Over the year, Florida had twice the number of completed foreclosures (55,000) than its nearest second, Texas (27,000). Ohio, California, and Georgia also all had more than 20,000 foreclosures, and these five states made up about a third of all national foreclosures.

On the other side of the coin, the District of Columbia had the lowest number of completed foreclosures since last year, with 212. Conversely, D.C. also had the highest foreclosure inventory rate in August, almost 2 percent. Over the year, New Jersey’s 3.2 percent inventory rate led the way, followed closely by New York, with a 3 percent rate.

“Foreclosure inventory fell by 30 percent from the previous year, the largest year-over-year decline since January 2015,” said Frank Nothaft, chief economist for CoreLogic. “The large decline in the distressed inventory has been one of the drivers of steady home price growth which helps Americans increase their home equity to support increased spending or cushion future economic risk.”

Anand Nallathambi, president and CEO of CoreLogic, said that the downward trend in foreclosure and serious delinquency exhibit strong demand growth and rising prices.”

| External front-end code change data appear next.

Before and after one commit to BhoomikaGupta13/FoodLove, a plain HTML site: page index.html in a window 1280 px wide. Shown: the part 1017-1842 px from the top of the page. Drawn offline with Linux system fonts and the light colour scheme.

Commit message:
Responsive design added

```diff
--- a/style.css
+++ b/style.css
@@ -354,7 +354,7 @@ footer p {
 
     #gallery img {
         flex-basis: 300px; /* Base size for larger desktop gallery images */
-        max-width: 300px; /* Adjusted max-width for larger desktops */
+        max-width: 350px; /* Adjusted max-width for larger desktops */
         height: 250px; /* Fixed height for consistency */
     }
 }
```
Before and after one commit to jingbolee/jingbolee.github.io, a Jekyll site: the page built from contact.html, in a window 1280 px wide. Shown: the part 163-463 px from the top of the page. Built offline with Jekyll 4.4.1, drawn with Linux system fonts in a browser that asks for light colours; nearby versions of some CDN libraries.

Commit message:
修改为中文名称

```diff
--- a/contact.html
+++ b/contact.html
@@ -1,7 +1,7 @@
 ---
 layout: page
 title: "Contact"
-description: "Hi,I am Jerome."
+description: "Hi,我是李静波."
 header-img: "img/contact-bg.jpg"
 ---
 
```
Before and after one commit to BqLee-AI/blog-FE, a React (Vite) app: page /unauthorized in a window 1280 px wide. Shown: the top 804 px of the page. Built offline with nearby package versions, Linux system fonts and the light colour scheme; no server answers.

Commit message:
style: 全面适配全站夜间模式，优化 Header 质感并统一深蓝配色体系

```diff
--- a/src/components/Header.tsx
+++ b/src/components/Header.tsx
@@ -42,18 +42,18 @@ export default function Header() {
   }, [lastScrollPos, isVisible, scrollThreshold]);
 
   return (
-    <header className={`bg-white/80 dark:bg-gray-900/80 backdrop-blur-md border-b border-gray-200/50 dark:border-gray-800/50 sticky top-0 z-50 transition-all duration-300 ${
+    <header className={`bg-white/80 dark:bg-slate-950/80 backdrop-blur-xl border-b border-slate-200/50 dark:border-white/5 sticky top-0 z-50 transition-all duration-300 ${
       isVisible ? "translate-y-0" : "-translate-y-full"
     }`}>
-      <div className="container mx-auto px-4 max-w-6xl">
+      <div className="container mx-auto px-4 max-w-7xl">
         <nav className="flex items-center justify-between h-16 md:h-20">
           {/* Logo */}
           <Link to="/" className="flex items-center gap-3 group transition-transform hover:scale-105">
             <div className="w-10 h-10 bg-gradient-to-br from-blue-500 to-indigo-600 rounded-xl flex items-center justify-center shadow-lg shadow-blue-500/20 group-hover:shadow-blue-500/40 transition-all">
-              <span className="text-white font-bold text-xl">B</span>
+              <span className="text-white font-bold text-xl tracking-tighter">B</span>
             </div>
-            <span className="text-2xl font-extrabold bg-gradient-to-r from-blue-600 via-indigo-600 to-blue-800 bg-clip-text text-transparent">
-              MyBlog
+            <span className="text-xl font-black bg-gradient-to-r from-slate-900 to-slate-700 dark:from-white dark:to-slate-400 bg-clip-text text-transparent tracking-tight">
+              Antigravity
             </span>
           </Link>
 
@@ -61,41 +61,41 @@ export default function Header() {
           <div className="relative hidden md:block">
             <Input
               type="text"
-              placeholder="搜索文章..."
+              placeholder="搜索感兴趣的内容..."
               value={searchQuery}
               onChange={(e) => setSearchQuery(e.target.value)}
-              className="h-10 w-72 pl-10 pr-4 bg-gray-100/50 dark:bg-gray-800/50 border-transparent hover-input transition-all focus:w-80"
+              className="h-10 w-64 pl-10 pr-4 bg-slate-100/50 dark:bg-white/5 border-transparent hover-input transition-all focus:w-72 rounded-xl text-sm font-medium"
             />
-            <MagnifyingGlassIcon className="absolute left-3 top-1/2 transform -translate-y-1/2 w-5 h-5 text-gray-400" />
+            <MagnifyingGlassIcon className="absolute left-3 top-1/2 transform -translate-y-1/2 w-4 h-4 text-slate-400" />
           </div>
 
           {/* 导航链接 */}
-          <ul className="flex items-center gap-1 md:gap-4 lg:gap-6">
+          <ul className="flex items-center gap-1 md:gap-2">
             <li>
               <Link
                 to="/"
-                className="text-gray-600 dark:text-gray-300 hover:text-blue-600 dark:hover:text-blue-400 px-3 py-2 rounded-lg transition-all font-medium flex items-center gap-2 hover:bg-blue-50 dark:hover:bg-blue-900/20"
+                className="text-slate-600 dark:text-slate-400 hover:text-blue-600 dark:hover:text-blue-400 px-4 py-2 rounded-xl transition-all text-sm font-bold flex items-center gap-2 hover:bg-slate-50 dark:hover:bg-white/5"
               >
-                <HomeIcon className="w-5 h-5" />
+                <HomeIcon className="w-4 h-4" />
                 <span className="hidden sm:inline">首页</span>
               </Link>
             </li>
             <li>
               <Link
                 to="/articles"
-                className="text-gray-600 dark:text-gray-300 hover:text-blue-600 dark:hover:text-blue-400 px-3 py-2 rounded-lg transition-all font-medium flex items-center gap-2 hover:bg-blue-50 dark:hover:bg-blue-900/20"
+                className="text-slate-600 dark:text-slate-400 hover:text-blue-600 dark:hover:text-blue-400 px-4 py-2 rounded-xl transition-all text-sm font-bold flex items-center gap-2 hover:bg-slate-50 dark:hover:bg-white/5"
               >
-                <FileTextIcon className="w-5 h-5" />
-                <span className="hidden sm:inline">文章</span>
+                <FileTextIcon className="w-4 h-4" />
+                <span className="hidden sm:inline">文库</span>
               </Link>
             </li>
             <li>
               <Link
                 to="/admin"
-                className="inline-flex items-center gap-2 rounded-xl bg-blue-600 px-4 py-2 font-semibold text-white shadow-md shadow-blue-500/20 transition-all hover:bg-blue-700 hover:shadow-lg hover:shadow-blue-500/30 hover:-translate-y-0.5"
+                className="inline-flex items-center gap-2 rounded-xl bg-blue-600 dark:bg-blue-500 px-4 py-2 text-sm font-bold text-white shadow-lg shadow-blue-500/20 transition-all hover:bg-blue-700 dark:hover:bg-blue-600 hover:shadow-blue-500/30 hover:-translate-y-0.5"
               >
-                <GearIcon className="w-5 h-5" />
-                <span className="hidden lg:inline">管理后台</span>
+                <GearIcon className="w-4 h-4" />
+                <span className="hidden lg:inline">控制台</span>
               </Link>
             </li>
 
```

“With the foreclosure inventory now under 1 percent nationally,” he said, “the need to boost single-family housing stocks through new construction will become more acute in the coming months and years.”